- _What you are asked to do_
Copy the data below exactly, but not the pictures it contains.

- _Data for the task_
*-*-*

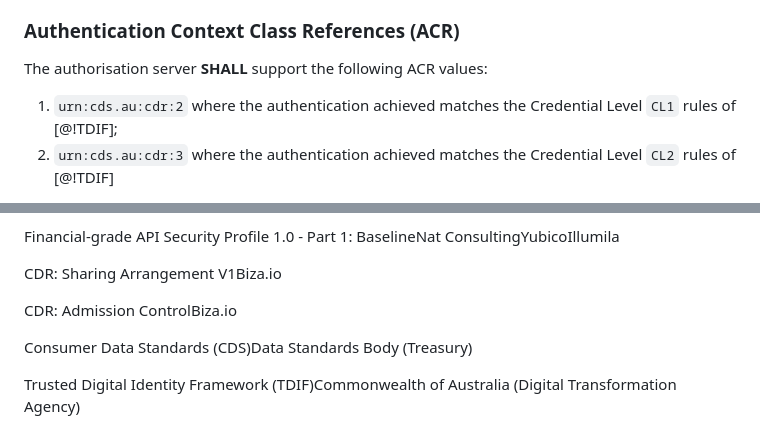
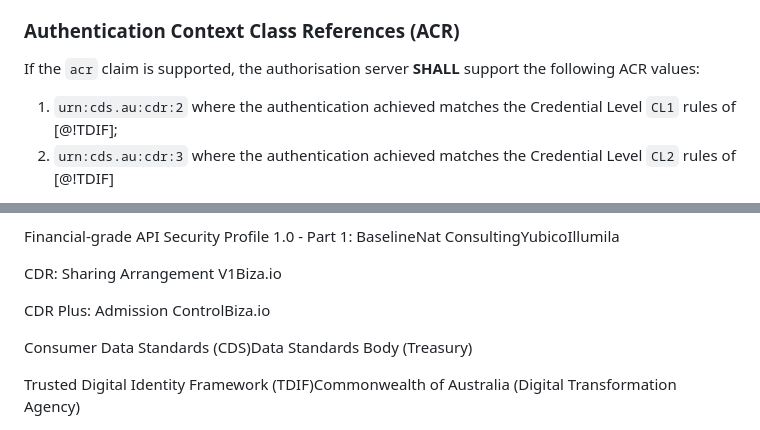
Before and after one commit to datarightplus/datarightplus-infosec-baseline, a Markdown page: draft-authors-cdrplus-infosec-baseline.md, 2 parts joined by grey strips. GitHub-like rendering.

Commit message:
Added if acr claim is supported qualification. Also fixes up the url to the placeholder repo

```diff
--- a/draft-authors-cdrplus-infosec-baseline.md
+++ b/draft-authors-cdrplus-infosec-baseline.md
@@ -181,7 +181,7 @@ The authorisation server:
 
 ### Authentication Context Class References (ACR)
 
-The authorisation server **SHALL** support the following ACR values:
+If the `acr` claim is supported, the authorisation server **SHALL** support the following ACR values:
 
 1. `urn:cds.au:cdr:2` where the authentication achieved matches the Credential Level `CL1` rules of [@!TDIF];
 2. `urn:cds.au:cdr:3` where the authentication achieved matches the Credential Level `CL2` rules of [@!TDIF]
@@ -279,7 +279,7 @@ This document relies heavily upon the [@!CDS] and we therefore acknowledge the c
 
 <reference anchor="CDRPLUS-INFOSEC-SHARING-V1" target="https://cdrplus.github.io/cdrplus-specs/main/cdrplus-infosec-sharing-v1.html"> <front><title>CDR: Sharing Arrangement V1</title><author initials="S." surname="Low" fullname="Stuart Low"><organization>Biza.io</organization></author></front> </reference>
 
-<reference anchor="CDRPLUS-ADMISSION-CONTROL" target="https://cdrplus.github.io/cdrplus-specs/main/cdrplus-admission-control.html"> <front><title>CDR: Admission Control</title><author initials="S." surname="Low" fullname="Stuart Low"><organization>Biza.io</organization></author></front> </reference>
+<reference anchor="CDRPLUS-ADMISSION-CONTROL" target="https://cdrplus.github.io/cdrplus-admission-control/draft-authors-cdrplus-admission-control.html"> <front><title>CDR Plus: Admission Control</title><author initials="S." surname="Low" fullname="Stuart Low"><organization>Biza.io</organization></author></front> </reference>
 
 <reference anchor="CDS" target="https://consumerdatastandardsaustralia.github.io/standards"><front><title>Consumer Data Standards (CDS)</title><author><organization>Data Standards Body (Treasury)</organization></author></front> </reference>
 
```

*-*-*

- _Problem solution_
Before and after one commit to datarightplus/datarightplus-infosec-baseline, a Markdown page: draft-authors-cdrplus-infosec-baseline.md, 2 parts joined by grey strips. GitHub-like rendering.

Commit message:
Added if acr claim is supported qualification. Also fixes up the url to the placeholder repo

```diff
--- a/draft-authors-cdrplus-infosec-baseline.md
+++ b/draft-authors-cdrplus-infosec-baseline.md
@@ -181,7 +181,7 @@ The authorisation server:
 
 ### Authentication Context Class References (ACR)
 
-The authorisation server **SHALL** support the following ACR values:
+If the `acr` claim is supported, the authorisation server **SHALL** support the following ACR values:
 
 1. `urn:cds.au:cdr:2` where the authentication achieved matches the Credential Level `CL1` rules of [@!TDIF];
 2. `urn:cds.au:cdr:3` where the authentication achieved matches the Credential Level `CL2` rules of [@!TDIF]
@@ -279,7 +279,7 @@ This document relies heavily upon the [@!CDS] and we therefore acknowledge the c
 
 <reference anchor="CDRPLUS-INFOSEC-SHARING-V1" target="https://cdrplus.github.io/cdrplus-specs/main/cdrplus-infosec-sharing-v1.html"> <front><title>CDR: Sharing Arrangement V1</title><author initials="S." surname="Low" fullname="Stuart Low"><organization>Biza.io</organization></author></front> </reference>
 
-<reference anchor="CDRPLUS-ADMISSION-CONTROL" target="https://cdrplus.github.io/cdrplus-specs/main/cdrplus-admission-control.html"> <front><title>CDR: Admission Control</title><author initials="S." surname="Low" fullname="Stuart Low"><organization>Biza.io</organization></author></front> </reference>
+<reference anchor="CDRPLUS-ADMISSION-CONTROL" target="https://cdrplus.github.io/cdrplus-admission-control/draft-authors-cdrplus-admission-control.html"> <front><title>CDR Plus: Admission Control</title><author initials="S." surname="Low" fullname="Stuart Low"><organization>Biza.io</organization></author></front> </reference>
 
 <reference anchor="CDS" target="https://consumerdatastandardsaustralia.github.io/standards"><front><title>Consumer Data Standards (CDS)</title><author><organization>Data Standards Body (Treasury)</organization></author></front> </reference>
 
```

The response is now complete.